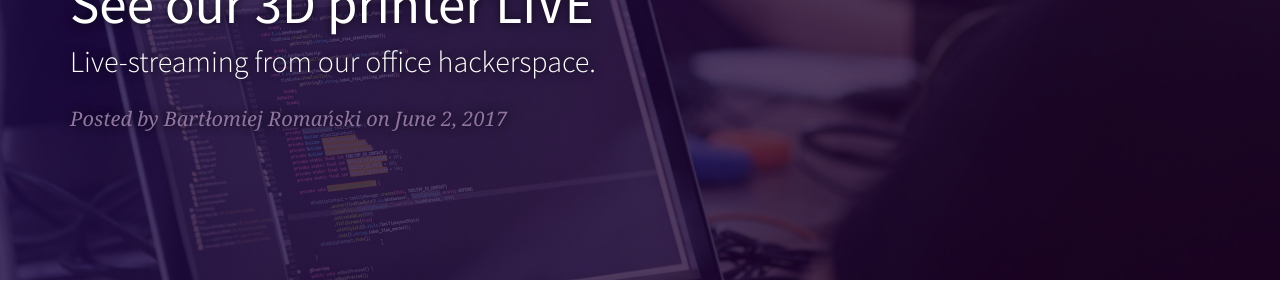
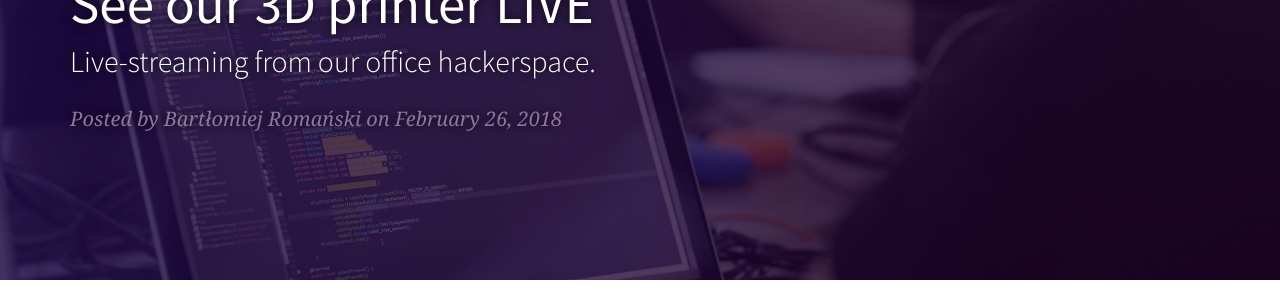
Before and after one commit to RTBHOUSE/techblog, a Jekyll site: the page built from _posts/2018-02-26-3d-printer.markdown, in a window 1280 px wide. Shown: the part 262-553 px from the top of the page. Built offline with Jekyll 4.4.1, drawn with Linux system fonts in a browser that asks for light colours; nearby versions of some CDN libraries; grey boxes are pictures that could not be loaded.

Commit message:
Fix 3d printer post date

```diff
--- a/_posts/2018-02-26-3d-printer.markdown
+++ b/_posts/2018-02-26-3d-printer.markdown
@@ -1,7 +1,7 @@
 ---
 layout: post
 title:  "See our 3D printer LIVE"
-date:   2017-06-02 14:05:00 +0200
+date:   2018-02-26 14:05:00 +0200
 subtitle: "Live-streaming from our office hackerspace."
 author: Bartłomiej Romański <bartlomiej.romanski@rtbhouse.com>
 image: "img/home-bg.jpg"
```
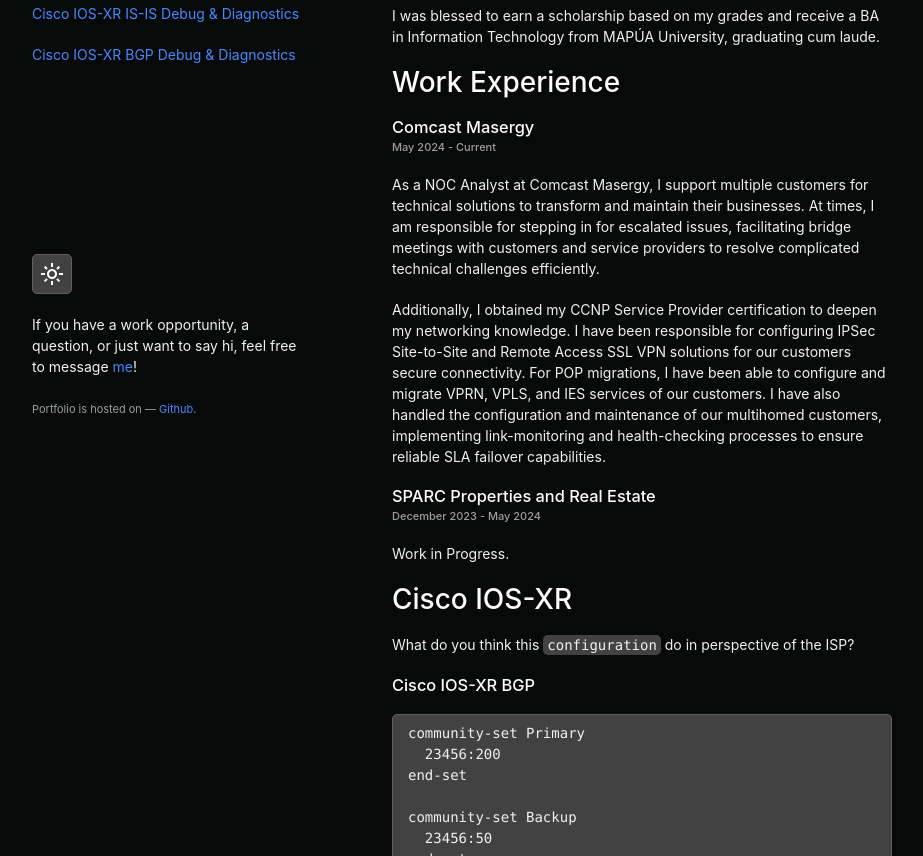
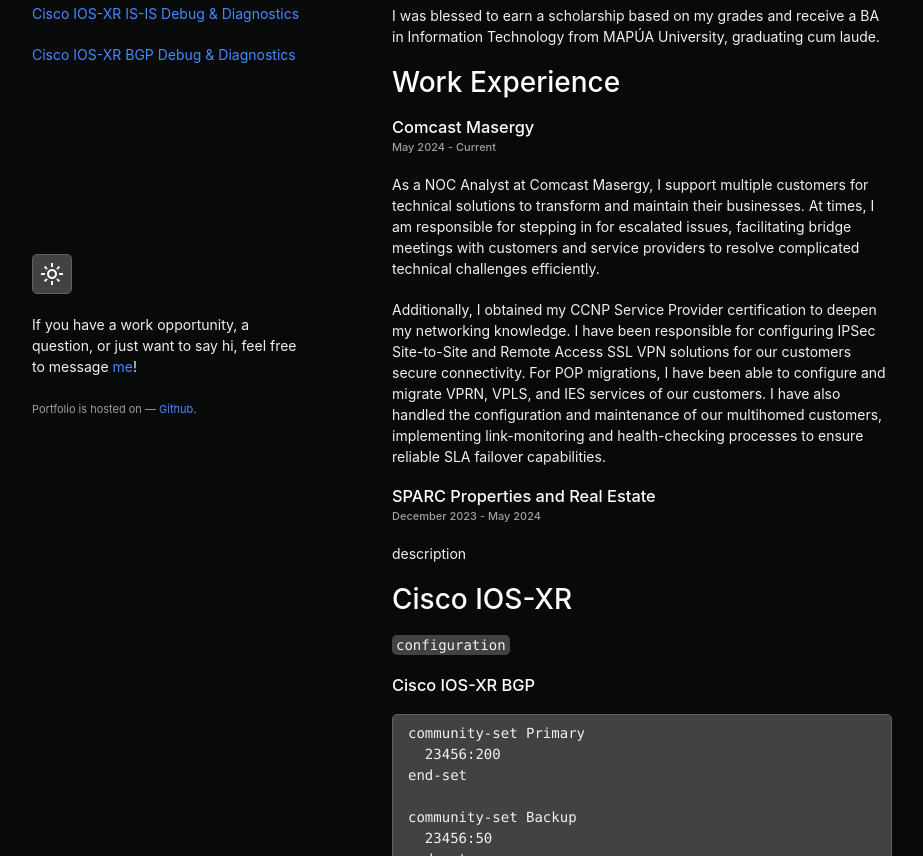
Before and after one commit to kobebillo/kobebillo.github.io, a plain HTML site: page index.html in a window 1280 px wide. Shown: the part 312-1168 px from the top of the page, without its empty margins (178-1101 px from the left). Drawn offline with nearby package versions, Linux system fonts and the light colour scheme.

Commit message:
Fixed typos

```diff
--- a/index.html
+++ b/index.html
@@ -43,10 +43,10 @@
         For POP migrations, I have been able to configure and migrate VPRN, VPLS, and IES services of our customers.
         I have also handled the configuration and maintenance of our multihomed customers, implementing link-monitoring and health-checking processes to ensure reliable SLA failover capabilities.</p>
       <h3>SPARC Properties and Real Estate<p class="view"><small>December 2023 - May 2024</small></p></h3>
-      <p>Work in Progress.</p>
+      <p>description</p>
 
       <h1>Cisco IOS-XR</h1>
-      <p>What do you think this <code>configuration</code> do in perspective of the ISP?</p>
+      <p><code>configuration</code></p>
       <h3>Cisco IOS-XR BGP</h3>
       <pre><code class="language-html">community-set Primary
   23456:200
```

★ ★ ★ ★ ★ ★ ★

◆ TASK GOAL ◆
Go through the entries above and output them exactly, without pictures.

◆ EXERCISE OUTPUT ◆
Before and after one commit to RTBHOUSE/techblog, a Jekyll site: the page built from _posts/2018-02-26-3d-printer.markdown, in a window 1280 px wide. Shown: the part 262-553 px from the top of the page. Built offline with Jekyll 4.4.1, drawn with Linux system fonts in a browser that asks for light colours; nearby versions of some CDN libraries; grey boxes are pictures that could not be loaded.

Commit message:
Fix 3d printer post date

```diff
--- a/_posts/2018-02-26-3d-printer.markdown
+++ b/_posts/2018-02-26-3d-printer.markdown
@@ -1,7 +1,7 @@
 ---
 layout: post
 title:  "See our 3D printer LIVE"
-date:   2017-06-02 14:05:00 +0200
+date:   2018-02-26 14:05:00 +0200
 subtitle: "Live-streaming from our office hackerspace."
 author: Bartłomiej Romański <bartlomiej.romanski@rtbhouse.com>
 image: "img/home-bg.jpg"
```
Before and after one commit to kobebillo/kobebillo.github.io, a plain HTML site: page index.html in a window 1280 px wide. Shown: the part 312-1168 px from the top of the page, without its empty margins (178-1101 px from the left). Drawn offline with nearby package versions, Linux system fonts and the light colour scheme.

Commit message:
Fixed typos

```diff
--- a/index.html
+++ b/index.html
@@ -43,10 +43,10 @@
         For POP migrations, I have been able to configure and migrate VPRN, VPLS, and IES services of our customers.
         I have also handled the configuration and maintenance of our multihomed customers, implementing link-monitoring and health-checking processes to ensure reliable SLA failover capabilities.</p>
       <h3>SPARC Properties and Real Estate<p class="view"><small>December 2023 - May 2024</small></p></h3>
-      <p>Work in Progress.</p>
+      <p>description</p>
 
       <h1>Cisco IOS-XR</h1>
-      <p>What do you think this <code>configuration</code> do in perspective of the ISP?</p>
+      <p><code>configuration</code></p>
       <h3>Cisco IOS-XR BGP</h3>
       <pre><code class="language-html">community-set Primary
   23456:200
```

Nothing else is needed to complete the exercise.